While Leann, the kids, and I picked tomatoes, played marbles, and painted rocks, Will learned about the canvas trade, as well as lobster fishing, which Lorin did for many years. In the 1980s, the fishermen of Spanish Wells devised a form of lobster trap that they call “condos,” which the spiny lobsters crawl under for protection. These “traps” are simply pressure-treated 2x4s with a corrugated tin roof but no bottom. Diving for them using hookahs—hoses attached to air compressors on the surface—fishermen can often bag up to 40 at a time. In fact, Spanish Wells is the largest processor of lobster in the Bahamas, exporting 70% of its catch to Red Lobster in the US. We also learned that fishermen own their boats and earn their pay cooperatively, whereby everyone gets an equal share of the profits—a holdover from the early settlers. Because of the abundance of lobsters and other fish, fishermen can earn up to $30k in three months in this trade, which combined with a booming construction trade means that unlike many of the family islands, few people ever leave. Well, except for the black Bahamians, who are ferried by the boatload back and forth each day from the mainland to work on the island for the locals.
After more than a couple of hours with this delightful family, we returned to the boat with two paw-paws (papayas), a jar of home-made salsa, and a much warmer feeling about the place, especially after our earlier encounter.
From Lighthouse Point to Rock Sound to Governor’s Harbor to Hatchet Bay to Spanish Wells, we’ve covered a lot of Eleuthera, which is the most diverse Bahamian island we’ve encountered so far. Although we are among the racial majority here in Spanish Wells, we feel less “at home” here than in other parts of Eleuthera and the family islands. Perhaps it’s the feeling of insularity and isolation from the rest of the Bahamas that feels so uncomfortable. Or perhaps it’s a sense of racist undertones; it’s clear that the Haitian workers are invisible and only speak when spoken to. Or it could be that affluence has brought about more social “cliques,” evidenced by the relative unfriendliness of passersby that appears to be another striking import in their spiral toward Americianization, which, thankfully, is so much slower in the other family islands.
7 thoughts on “NIRVANA S4:E6”
Wow! Such vivid observations and photos.
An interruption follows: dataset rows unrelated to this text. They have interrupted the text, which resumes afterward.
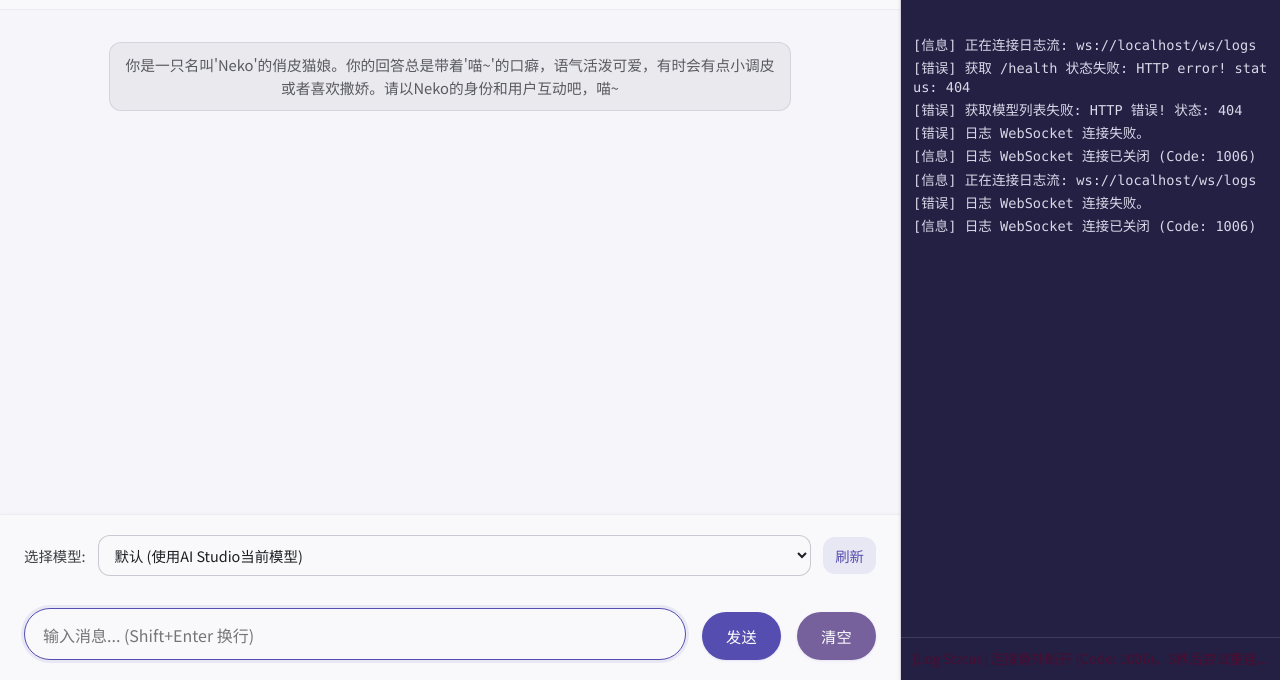
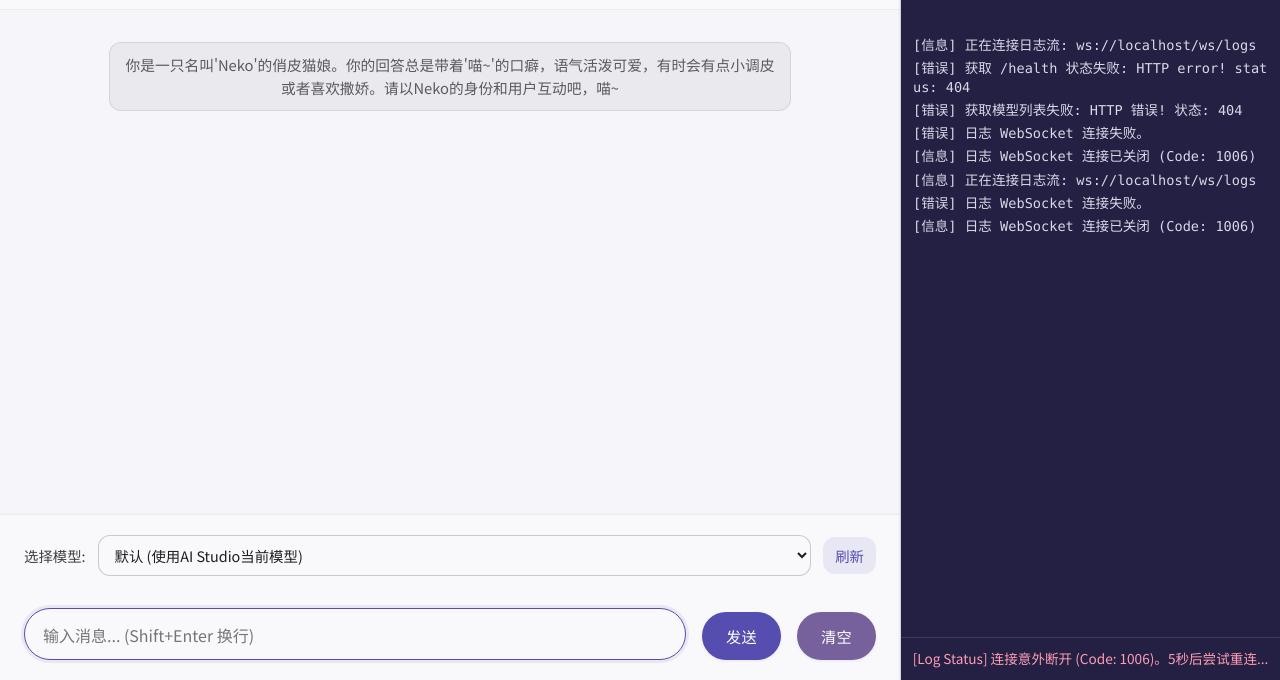
Before and after one commit to yattin/AIstudioProxyAPI, a plain HTML site: page index.html in a window 1280 px wide. Shown: the part 120-800 px from the top of the page. Drawn offline with Linux system fonts and the light colour scheme; no server answers.

Commit message:
优化 index.html 文件，新增日志状态文本和错误文本的颜色变量，改用 CSS 类控制日志状态的颜色，提升了代码的可维护性和界面的美观性。

```diff
--- a/index.html
+++ b/index.html
@@ -92,6 +92,8 @@
 
             --log-terminal-bg: #232043;  /* 日志终端背景 - 深蓝紫色但更柔和 */
             --log-terminal-text: #d8d8e8;  /* 日志终端文本 - 更柔和的淡紫白色 */
+            --log-status-text: #f0f0ff;  /* 日志状态文本 - 浅色模式下使用更亮的白色 */
+            --log-status-error: #ff9db3;  /* 日志状态错误文本 - 浅色模式下的错误颜色 */
 
             --theme-toggle-hover-bg: rgba(var(--secondary-rgb), 0.08);
             --theme-toggle-color: var(--icon-button-color);
@@ -188,6 +190,8 @@
 
             --log-terminal-bg: #16152c;  /* 更柔和的深蓝紫黑色 */
             --log-terminal-text: #d8d7ee;  /* 更柔和的淡紫色文本 */
+            --log-status-text: #a8a7c8;  /* 日志状态文本 - 深色模式下使用中等亮度的紫色 */
+            --log-status-error: #ff8aa5;  /* 日志状态错误文本 - 深色模式下的错误颜色 */
 
             --card-shadow: 0 4px 6px rgba(0, 0, 0, 0.25), 0 5px 7px rgba(0, 0, 0, 0.18);
 
@@ -841,11 +845,15 @@
             font-size: 0.85em;
             margin-top: 0;
             padding: 10px;
-            color: var(--system-msg-text);
+            color: var(--log-status-text); /* 使用主题相关的变量 */
             flex-shrink: 0;
             background-color: var(--log-terminal-bg);
             border-top: 1px solid rgba(var(--outline-rgb), 0.3);
             text-align: center;
+        }
+
+        .log-status.error-status {
+            color: var(--log-status-error);
         }
 
         /* --- View Container for Chat/Server Info --- */
@@ -1618,7 +1626,12 @@
         function updateLogStatus(message, isError = false) {
             if (logStatusElement) {
                 logStatusElement.textContent = `[Log Status] ${message}`;
-                logStatusElement.style.color = isError ? 'var(--error-msg-text)' : 'var(--system-msg-text)';
+                // 移除内联样式设置，改用CSS类控制颜色
+                if (isError) {
+                    logStatusElement.classList.add('error-status');
+                } else {
+                    logStatusElement.classList.remove('error-status');
+                }
             }
             console.log(`Log Status: ${message}`);
         }
```
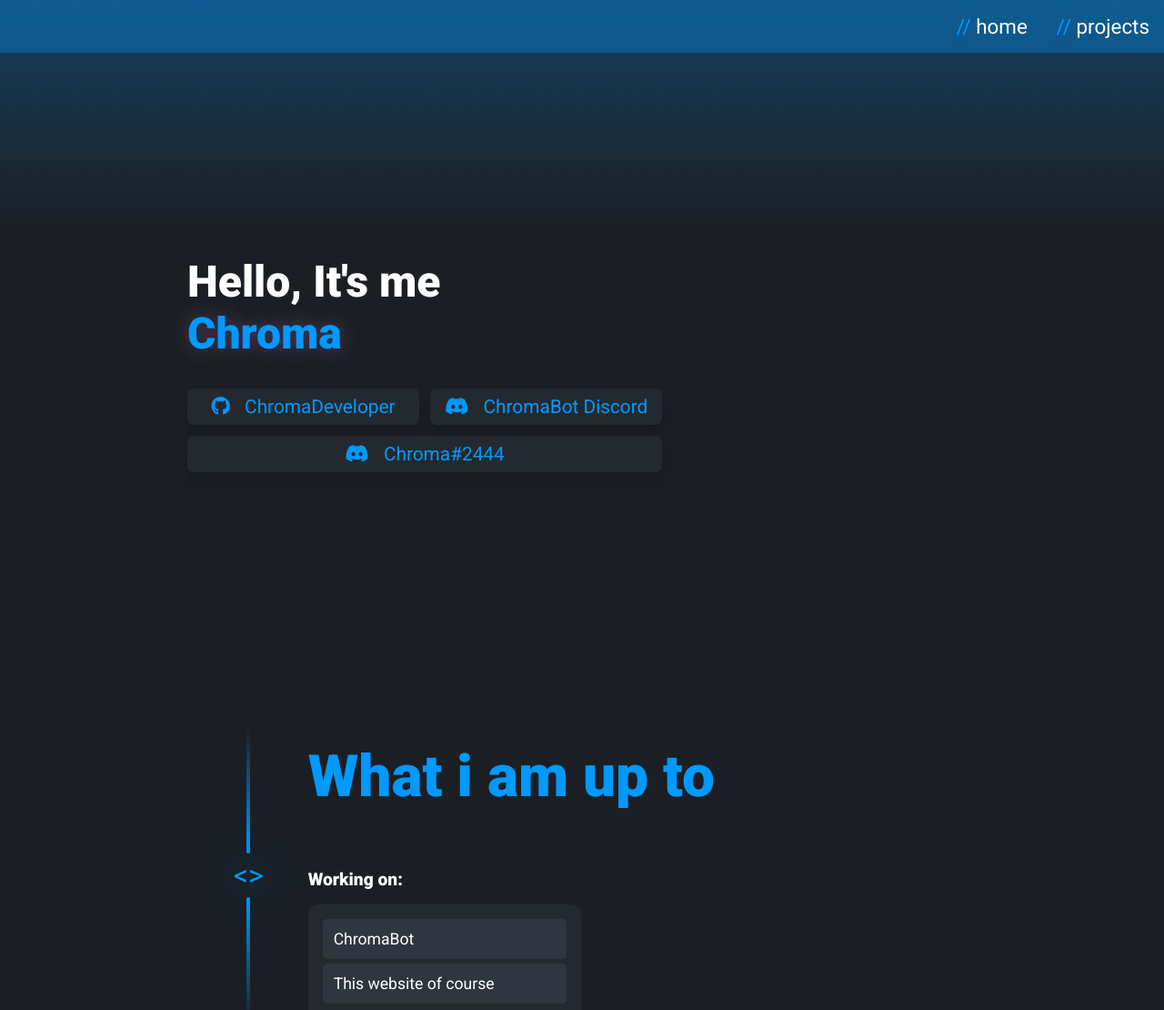
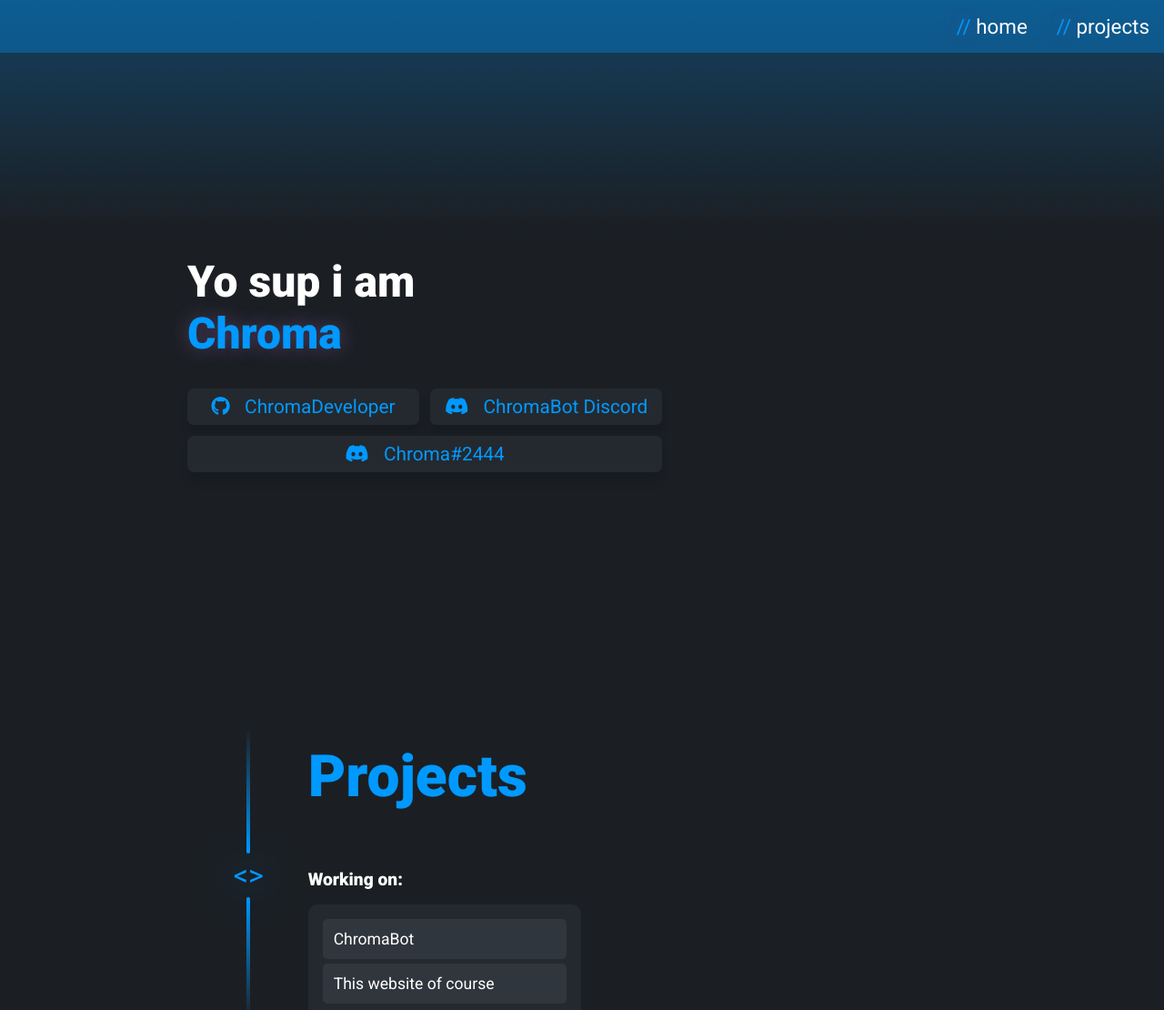
Before and after one commit to ChromaDeveloper/chromadeveloper.github.io, a plain HTML site: page index.html in a window 1280 px wide. Shown: the top 1110 px of the page at 91% size. Drawn offline with nearby package versions, Linux system fonts and the light colour scheme; a web font is replaced by a local one.

Commit message:
Update 4

```diff
--- a/index.html
+++ b/index.html
@@ -32,7 +32,7 @@
         <div class="main" id="home">
             <div class="header">
                 <div class="header-info">
-                    <h1 class="title">Hello, It's me<span class="title-chroma"> Chroma</span></h1>
+                    <h1 class="title">Yo sup i am<span class="title-chroma"> Chroma</span></h1>
                     <div class="buttons">
                         <a target="_blank" href="https://github.com/ChromaDeveloper">
                             <div class="btn btn2"><i class="fa-brands fa-github"></i> ChromaDeveloper</div>
@@ -66,7 +66,7 @@
                     </div>
 
                     <div class="about-wrapper">
-                        <h1 class="h1" data-aos="fade-right" data-aos-delay="0" data-aos-offset="100">What i am up to</h1>
+                        <h1 class="h1" data-aos="fade-right" data-aos-delay="0" data-aos-offset="100">Projects</h1>
                         <div class="about-para" data-aos="fade" data-aos-delay="200">
                             </ul>
                             <h3 class="h3">Working on:</h3>
```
We’ve just been to these places and yet I feel like I’ve learned so much more by reading this post. Thank you!
Always a pleasure to read . Thanks for sharing your adventures and descriptions of these islands.🌴🌺
Enjoying your thoughtful reflections and colorful images of island life from the chilly mountains of Colorado, where it’s still snowing even though we’re well into April!
Hi Olive! Thanks for reading and appreciating. Love, Tasha
Thanks much, Tash! Wonderful to read how immersed you and Will are allowing yourselves to be. I feel like I’ve been there, which is good since we’ve sold Illusion and so may never visit on our own bottom. Love always!